When two 23-year-old Kansas University graduates, Leah Charles and Hannah Temple, decided to hold free cooking classes for undernourished children, they didn't quite expect it to be so easy to gather most of the necessary funds.
They put the word out, asking for donations to reserve a kitchen and supplies. While waiting for the response, they realized their money was no good for the commercial kitchen they tried to rent from the Douglas County Fairgrounds. Charles, an AmeriCorps member stationed at Just Food, and Temple, another member placed at Kennedy Elementary, were told those affiliated with nonprofits and elementary schools can have it for free.
Meanwhile, donations kept on coming.
Now, what originated as a seven-class, once-per-month, one-time-only cooking course is now morphing into a five-class weekly course that will be offered three to five times from November until July 2014.

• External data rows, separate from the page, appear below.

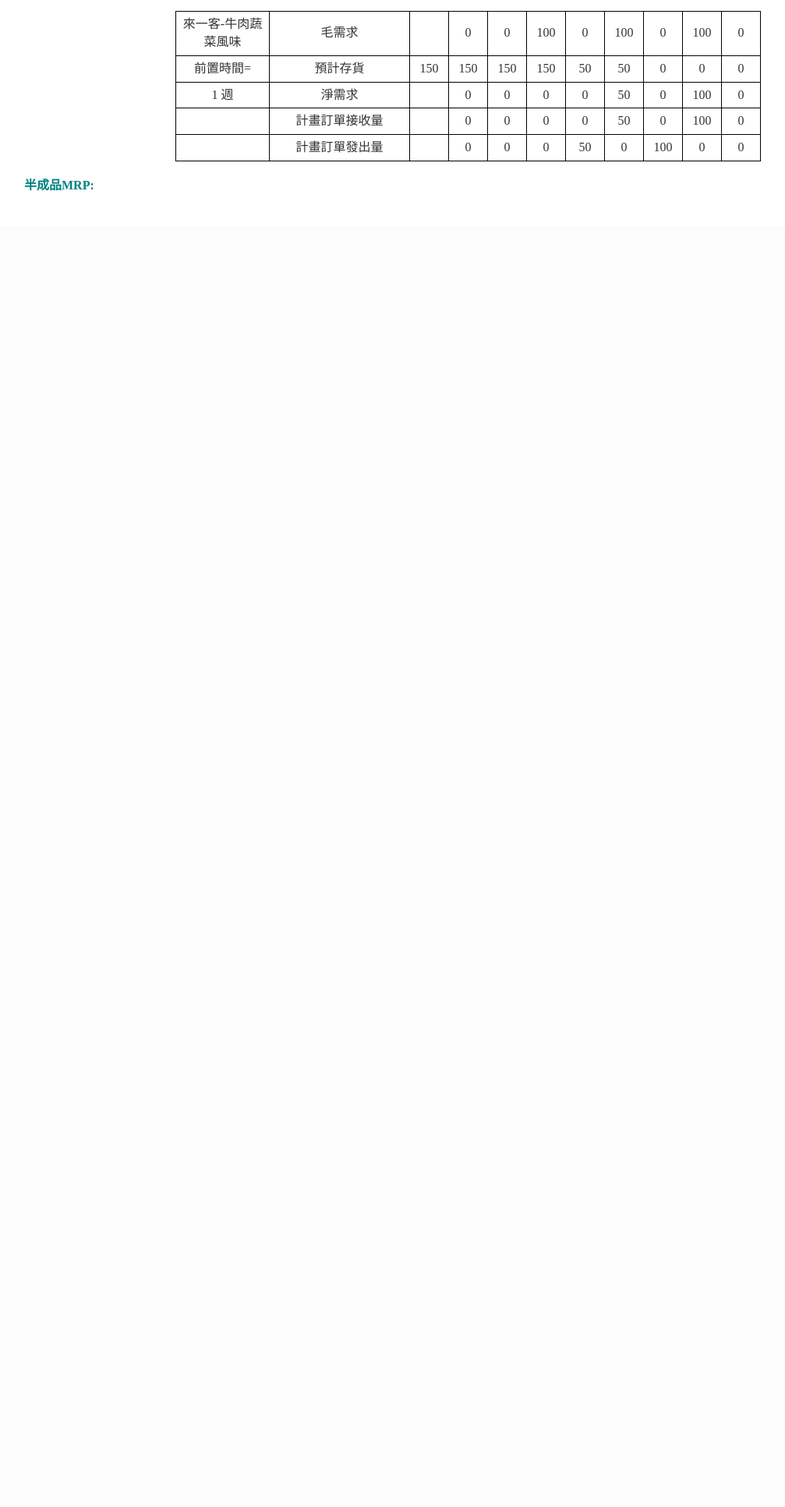
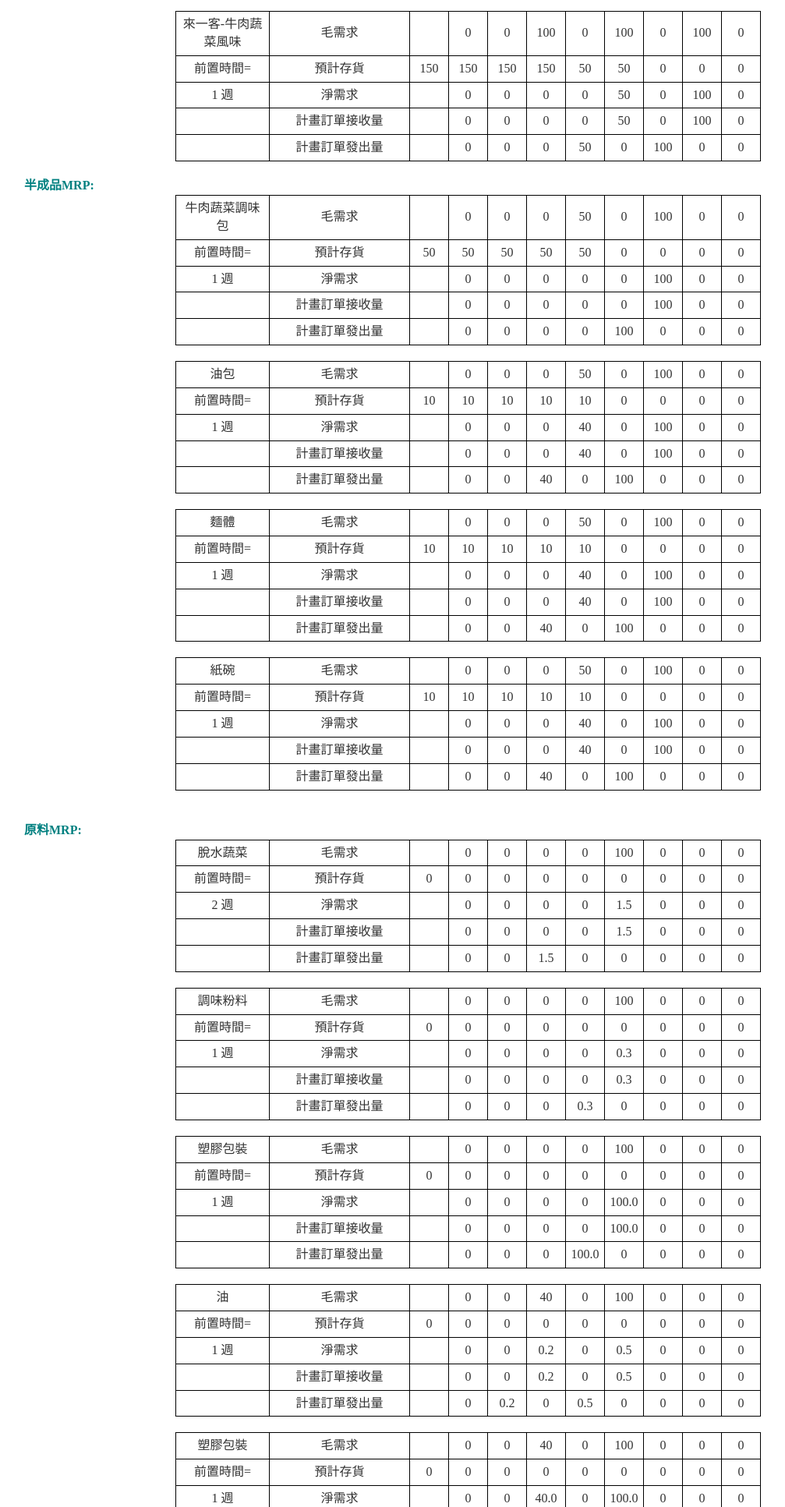
Before and after one commit to 106306028/pmweb, a Django app: page /product/mps/mrp/1 in a window 1280 px wide. Shown: the part 774-2707 px from the top of the page at 78% size, without its empty margins (39-1046 px from the left). Before the commit the page ends 1019 px from the top, so only its background shows below. Run offline with Django 3.2, Linux system fonts and the light colour scheme; data comes from the database, SQL or seed files in the repository; both versions use the stored data as it was after the commit; some libraries are stand-ins or nearby versions.

Commit message:
'1231ingreMRP'

```diff
--- a/mainsite/views.py
+++ b/mainsite/views.py
@@ -146,15 +146,20 @@ def mrp(request, id):
             except:
                 data = None
             if data:
-                models.Product_MRP.objects.update(id=id, mrpStr=mrp_str)
+                data.delete()
+                save = models.Product_MRP.objects.create(id=id, mrpStr=mrp_str)
+                save.save()
             else:
-                models.Product_MRP.objects.create(id=id, mrpStr=mrp_str)
+                save = models.Product_MRP.objects.create(id=id, mrpStr=mrp_str)
+                save.save()
 
             inter_mrp_list=[]
+            ingre_mrp_list=[]
             for i in intermediate:
                 mrp = models.Product_MRP.objects.get(id=id)
                 mrp_list = mrp.mrpStr.split(',')
-                element = models.Product_element.objects.get(product=product,intermediate__id =i.id)
+                element = models.Product_element.objects.get(product=product, intermediate__id =i.id)
+                ingredient = models.Ingredient.objects.filter(intermediate__id = i.id)
                 stock2 = i.stock
                 pre_stock2, need2, receive2, send2 = mrpCalculate(stock2, mrp_list, i.TL, element.quantity)
                 inter_mrp_list.append([i.name, mrp_list, i.stock, pre_stock2, i.TL, need2, receive2, send2])
@@ -175,7 +180,30 @@ def mrp(request, id):
                 else:
                     save = models.inter_MRP.objects.create(id=i.id, mrpStr=mrp_str2)
                     save.save()
-
+                for j in ingredient:
+                    mrp2 = models.inter_MRP.objects.get(id= i.id)
+                    mrp_list2 = mrp2.mrpStr.split(',')
+                    element = models.Intermediate_element.objects.get(intermediate = i, ingredient__id = j.id)
+                    stock3 = j.stock
+                    pre_stock3, need3, receive3, send3 = mrpCalculate(stock3, mrp_list2, j.TL, element.quantity)
+                    ingre_mrp_list.append([j.name, mrp_list2, j.stock, pre_stock3, j.TL, need3, receive3, send3])
+                    mrp_str3 = ''
+                    for index, x in enumerate(send3):
+                        if index == 7:
+                            mrp_str3 += str(x)
+                        else:
+                            mrp_str3 += str(x) + ','
+                    try:
+                        data = models.ingre_MRP.objects.get(id=j.id)
+                    except:
+                        data = None
+                    if data:
+                        data.delete()
+                        save = models.ingre_MRP.objects.create(id=j.id, mrpStr=mrp_str3)
+                        save.save()
+                    else:
+                        save = models.ingre_MRP.objects.create(id=j.id, mrpStr=mrp_str3)
+                        save.save()
     except:
         pass
 
@@ -219,6 +247,6 @@ def mrpCalculate(stock, mps_list, TL, times):
             receive.append(mps)
             send.append(mps)
     for i in range(TL):
-        send.pop(i)
+        send.pop(0)
         send.append(0)
     return pre_stock, need, receive, send
--- a/templates/mrp.html
+++ b/templates/mrp.html
@@ -200,6 +200,69 @@
 	{% empty %}
 	{% endfor %}
 	<br>
+	<div class='row'>
+		<div class='col-md-2'>
+			<b><font size="3" color='#008080'>原料MRP:</font></b>
+		</div>
+	</div>
+	{% for ingre in ingre_mrp_list %}
+	<div class='row'>
+		<div class='col-md-10'>
+			<div align=right>
+			<table>
+				<tr>
+					<td width=120>{{ ingre.0 }}</td><td width=180>毛需求</td><td width=50></td>
+					{% for m in ingre.1 %}
+						<td width=50>{{ m }}</td>
+					{% if forloop.last %}
+					</tr>
+					{% endif %}
+					{% empty %}
+					{% endfor %}
+				<tr>
+					<td>前置時間=</td><td>預計存貨</td><td>{{ ingre.2 }}</td>
+					{% for p in ingre.3 %}
+						<td width=50>{{ p }}</td>
+					{% if forloop.last %}
+				</tr>
+					{% endif %}
+					{% empty %}
+					{% endfor %}
+
+				<tr>
+					<td>{{ ingre.4 }} 週</td><td>淨需求</td><td></td>
+					{% for n in ingre.5 %}
+						<td width=50>{{ n }}</td>
+					{% if forloop.last %}
+				</tr>
+					{% endif %}
+					{% empty %}
+					{% endfor %}
+				<tr>
+					<td></td><td>計畫訂單接收量</td><td></td>
+					{% for r in ingre.6 %}
+						<td width=50>{{ r }}</td>
+					{% if forloop.last %}
+				</tr>
+					{% endif %}
+					{% empty %}
+					{% endfor %}
+				<tr>
+					<td></td><td>計畫訂單發出量</td><td></td>
+					{% for s in ingre.7 %}
+						<td width=50>{{ s }}</td>
+					{% if forloop.last %}
+					</tr>
+					{% endif %}
+					{% empty %}
+					{% endfor %}
+			</table>
+			</div>
+		</div>
+	</div>
+	<br>
+	{% empty %}
+	{% endfor %}
 	<br>
 
 
```
Also changed, not shown: db.sqlite3.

"The response that we got… was awesome," Charles said. "Because the (kitchen) fee was waived and the response was so fantastic, we've actually changed our minds about only doing the class one time.

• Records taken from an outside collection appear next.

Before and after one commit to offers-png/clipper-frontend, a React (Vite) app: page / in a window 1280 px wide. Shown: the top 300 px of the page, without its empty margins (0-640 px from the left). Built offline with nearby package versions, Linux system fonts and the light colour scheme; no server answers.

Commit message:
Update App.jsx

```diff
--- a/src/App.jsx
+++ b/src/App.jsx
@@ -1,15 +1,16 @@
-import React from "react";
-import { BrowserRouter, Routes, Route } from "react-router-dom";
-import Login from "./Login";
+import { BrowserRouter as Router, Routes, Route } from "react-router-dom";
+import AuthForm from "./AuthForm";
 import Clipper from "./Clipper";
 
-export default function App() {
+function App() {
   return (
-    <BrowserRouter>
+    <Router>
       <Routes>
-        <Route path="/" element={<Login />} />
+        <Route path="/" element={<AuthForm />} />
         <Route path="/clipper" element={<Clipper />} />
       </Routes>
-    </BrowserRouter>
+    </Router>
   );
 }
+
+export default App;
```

"We can reach a lot more people that way and with these funds, have the capacity to do so."
The first round of classes, hosted by Charles and Temple themselves, is set for Nov. 5, with each period lasting an hour and a half. Their syllabus — aimed at all kids aged 7-12, with parents strongly encouraged to attend — focuses on healthy, low-cost foods and other basics of cooking, such as reading labels, etiquette and safety.
"We don't want a class where we're just teaching them how to make macaroni and cheese and have them not know why we made it or why it's better than whatever," Temple said.
As members of AmeriCorps, a federal government community service program, Charles and Temple are tasked with providing health-oriented services at their assigned locations. The cooking class idea came from a meeting Temple had with Kennedy Elementary Principal Cris Anderson, who suggested Temple find ways to engage students in and outside normal school hours.
According to 2011-12 data from the Kansas State Department of Education, about 71 percent of Kennedy's student body is economically disadvantaged. With this in mind, Temple approached Charles, who Temple remembered from a class at KU and an AmeriCorps meeting.
Together, they sought advice for the course, consulting with Viv Hammond, a wellness consultant, and Connie Detweiler, a family nutrition educator at K-State Research and Extension in Douglas County.
Anderson said the classes have the potential to leave an imprint on participating children.
"When you have kiddos who go to the store and know what to look for, being able to cook and prepare, knowing about the foods they're eating, I think that's a skill that could potentially change their life," she said.
The funds gathered already are enough to subsidize their first five classes, Charles said. The two are no longer seeking donations from the public, though they have applied for a grant from the Kansas Nutritional Council. They are also looking for additional volunteers to help run the class.
Each course has room for 20 kids, and any prospective students should email Temple at email@example.com to sign up.